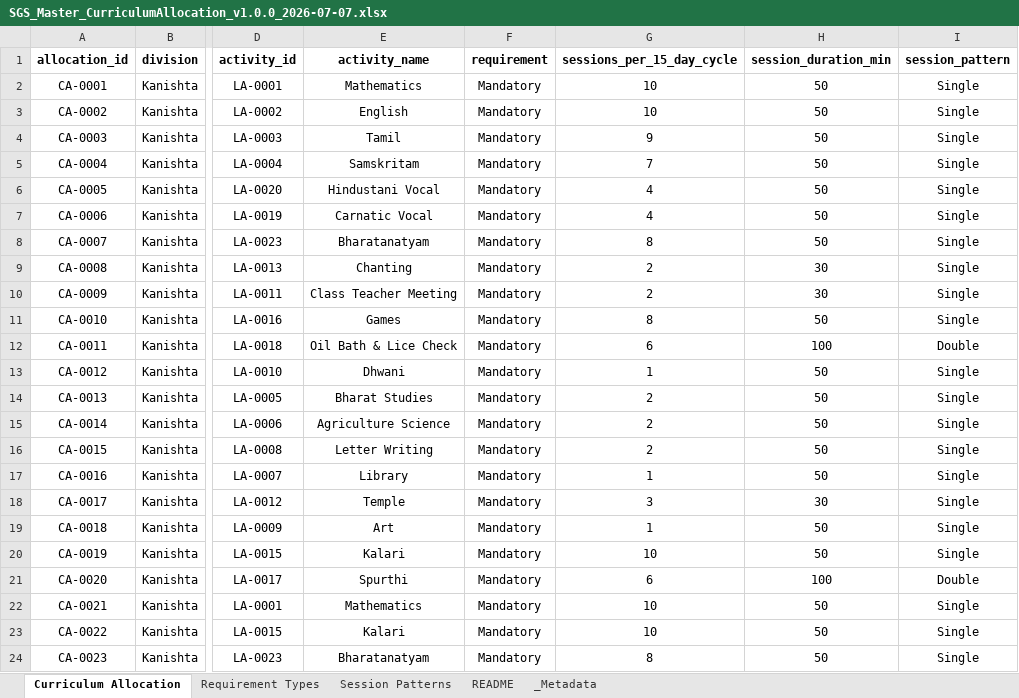
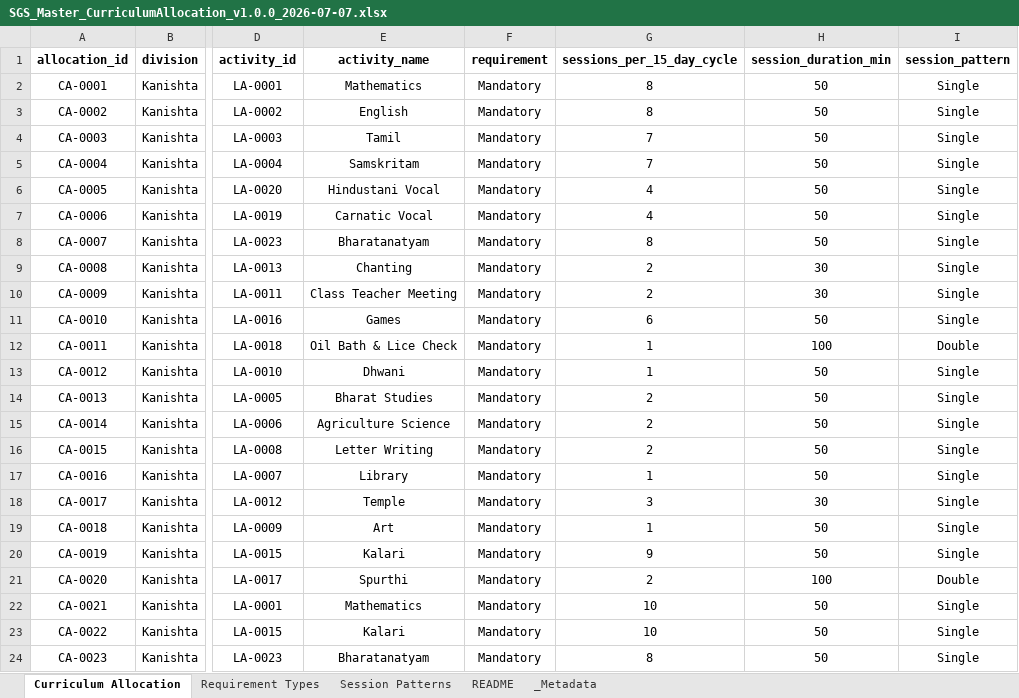
Before and after one commit to swami-taporati/Samskriti-Academic-Platform, an Excel workbook: masters/SGS_Master_CurriculumAllocation_v1.0.0_2026-07-07.xlsx, sheet Curriculum Allocation, drawn as a sheet; only a part is shown, gaps mark what is left out; values as stored, in another font and other column widths than the file's, no borders; the diff names each change by its address in the sheet, - before the commit and + after, or states it on an @@ line.

```diff
--- a/masters/SGS_Master_CurriculumAllocation_v1.0.0_2026-07-07.xlsx (sheet Curriculum Allocation)
+++ b/masters/SGS_Master_CurriculumAllocation_v1.0.0_2026-07-07.xlsx (sheet Curriculum Allocation)
-G2:G3 (sessions_per_15_day_cycle): 10
+G2:G3 (sessions_per_15_day_cycle): 8
-G4 (sessions_per_15_day_cycle): 9
+G4 (sessions_per_15_day_cycle): 7
-G11 (sessions_per_15_day_cycle): 8
+G11 (sessions_per_15_day_cycle): 6
-G12 (sessions_per_15_day_cycle): 6
+G12 (sessions_per_15_day_cycle): 1
-G20 (sessions_per_15_day_cycle): 10
+G20 (sessions_per_15_day_cycle): 9
-G21 (sessions_per_15_day_cycle): 6
+G21 (sessions_per_15_day_cycle): 2
```
Also changed, not shown: 11 other files.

§ **INSTRUCTIONS TO FOLLOW**
In the records, find every line that has the string "shown" and copy it.

§ **ANSWER FOR THE TASK**
Before and after one commit to swami-taporati/Samskriti-Academic-Platform, an Excel workbook: masters/SGS_Master_CurriculumAllocation_v1.0.0_2026-07-07.xlsx, sheet Curriculum Allocation, drawn as a sheet; only a part is shown, gaps mark what is left out; values as stored, in another font and other column widths than the file's, no borders; the diff names each change by its address in the sheet, - before the commit and + after, or states it on an @@ line.
Also changed, not shown: 11 other files.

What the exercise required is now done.